Header Photo: The El Toro dinghy
The previous header photo was of two El Toro dinghies racing. The El Toro is a 8' (2.438 meter) V-shaped, single chine, transom bowed dink, one of the many variations of the 1939 MacGregor Sabot design. Here is the entry for the El Toro in the annual class review issue of One-Design and Offshore Yachtsman magazine, circa mid 1960's.
I learned to sail in an El Toro. My family moved to Maryland in the early 1960's and we bought a house in a community with a beach and small boat launching. My Dad decided we should learn to sail and for some reason he decided our first boat was going to be the diminuative El Toro, a glass version built in California and sold by a local sailboat dealer. Initially it was my Dad, my brother and I taking it out on Sappington's Creek; learning by doing. My Dad eventually decided the El Toro was too small and bought a 16 foot Rebel sailboat for family sailing. My brother just wasn't into sailing as I was. Through attrition, the El Toro became my personal watercraft, the gateway to endless summer adventures on the Severn River. I have written about some of my experiences in my El Toro dink in this previous post and also this post.
One of my most vivid memories was the first time I capsized the El Toro. As we were learning to sail the El Toro out of Severndale Beach, many times we were also accompanied by two other small wooden sailboats sporting novice sailors; a Wee-Sort 11 footer with jib and an even smaller 6 foot dinghy sailed by a friend who was the same age as me. The 6 foot sailboat was built by the father who also ingeniously made a small trailer for the boat that could be towed behind a bicycle (our community beach was about 1/2 mile and across a busy road from the community).
The day I capsized, both the 6 footer and I, in my El Toro, were sailing just off the community beach. The wind was swirly and gusty and I was dumping the main and rather fearfully watching the gunwhale ship water. Suddenly the 6 footer capsized and there was much shouted instructions from the adults on the dock. Eventually a rowboat was commandeered to traverse the 30 yards to help my friend. I, my ego near bursting, was congratulating myself on handling conditions my friend obviously found too overwhelming, when, wham!, over I went as well. I remember the initial shock and surprise to find myself swimming alongside the sail but then my book-learning kicked in. Per my readings, I had to get on the daggerboard and lever the sailboat back upright. That I did, after some time since I was a scrawny kid, and the El Toro came up, mostly filled with water (this El Toro just had a small bow tank and a small stern tank for flotation). I slithered into the water-logged cockpit, was able to bail some water out and then creep toward shore. I can't remember if I took the mainsail down and paddled in or if I was able to sail in. Either way, I was back on the shore and the adults didn't have to come out to get me.
That was the green light.

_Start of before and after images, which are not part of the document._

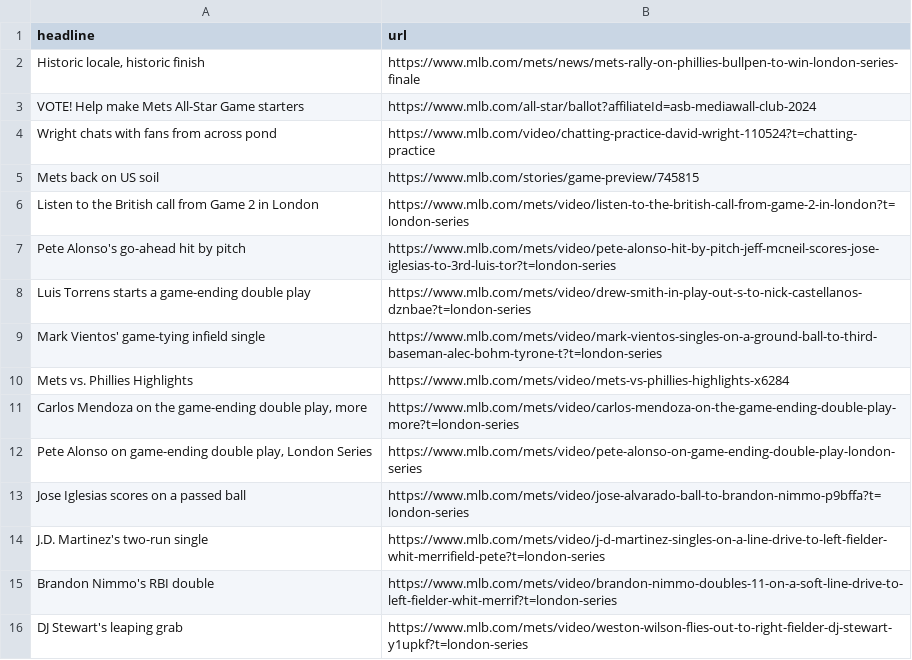
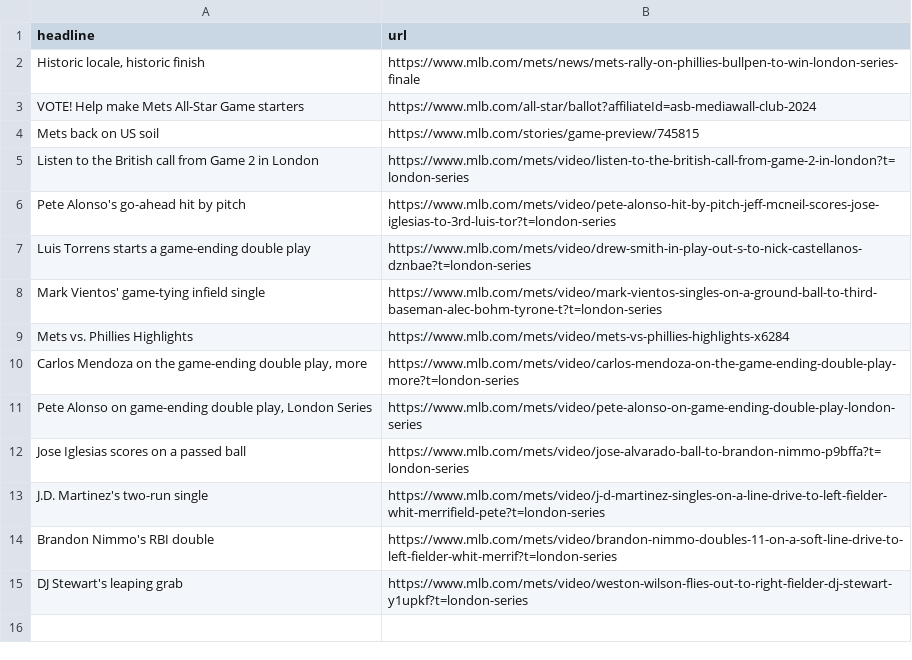
Before and after one commit to atd124/autoscraper-history-main, a CSV file: mets-headlines.csv, drawn as a sheet; the diff names each change by its address in the sheet, - before the commit and + after, or states it on an @@ line.

```diff
--- a/mets-headlines.csv
+++ b/mets-headlines.csv
-row 4: Wright chats with fans from across pond | https://www.mlb.com/video/chatting-practice-david-wright-110524?t=chatting-practice
```
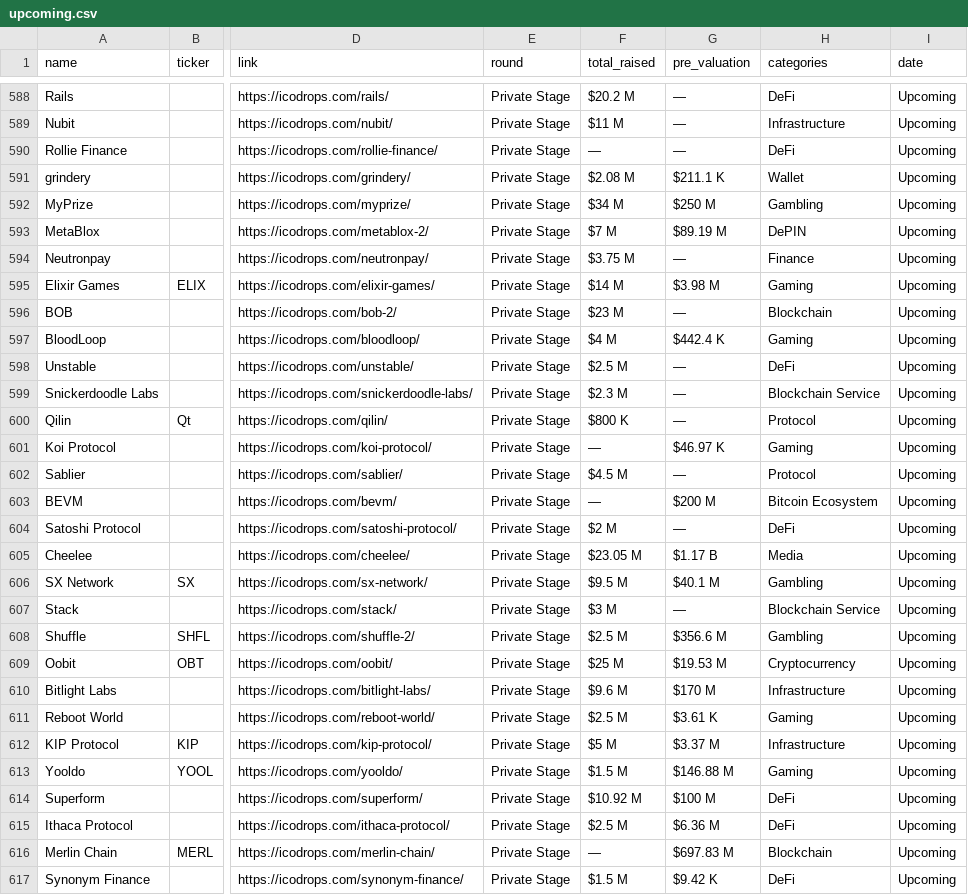
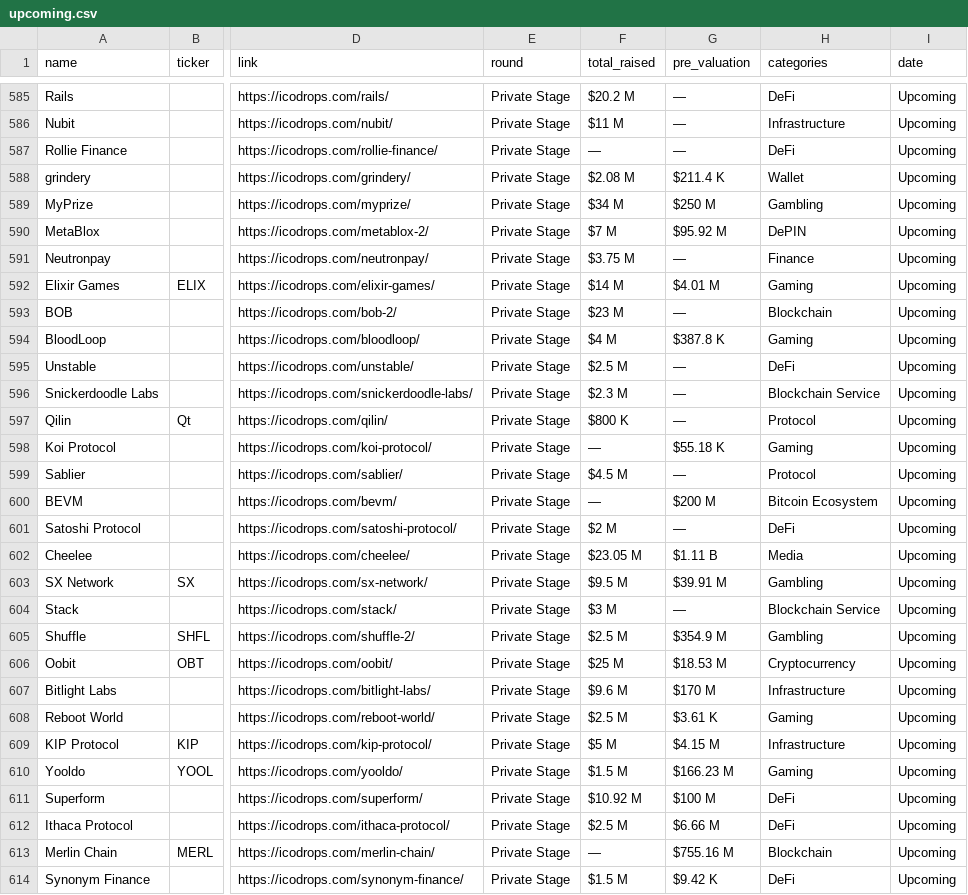
Before and after one commit to rfrm-dao/ICO-IDO-Dashboard, a CSV file: upcoming.csv, drawn as a sheet; only a part is shown, gaps mark what is left out; addresses are those after the commit; the diff covers the shown part only; the diff names each change by its address in the sheet, - before the commit and + after, or states it on an @@ line.

```diff
--- a/upcoming.csv
+++ b/upcoming.csv
-G588 (pre_valuation): $211.1 K
+G588 (pre_valuation): $211.4 K
-G590 (pre_valuation): $89.19 M
+G590 (pre_valuation): $95.92 M
-G592 (pre_valuation): $3.98 M
+G592 (pre_valuation): $4.01 M
-G594 (pre_valuation): $442.4 K
+G594 (pre_valuation): $387.8 K
-G598 (pre_valuation): $46.97 K
+G598 (pre_valuation): $55.18 K
-G602 (pre_valuation): $1.17 B
+G602 (pre_valuation): $1.11 B
-G603 (pre_valuation): $40.1 M
+G603 (pre_valuation): $39.91 M
-G605 (pre_valuation): $356.6 M
+G605 (pre_valuation): $354.9 M
-G606 (pre_valuation): $19.53 M
+G606 (pre_valuation): $18.53 M
-G609 (pre_valuation): $3.37 M
+G609 (pre_valuation): $4.15 M
-G610 (pre_valuation): $146.88 M
+G610 (pre_valuation): $166.23 M
-G612 (pre_valuation): $6.36 M
+G612 (pre_valuation): $6.66 M
-G613 (pre_valuation): $697.83 M
+G613 (pre_valuation): $755.16 M
```
Also changed, not shown: 3 removed rows and 124 edited cells elsewhere in this file, active.csv.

That capsize and successful self-rescue replaced fear with self-confidence. I was now set to go beyond the creek and to places far into the river.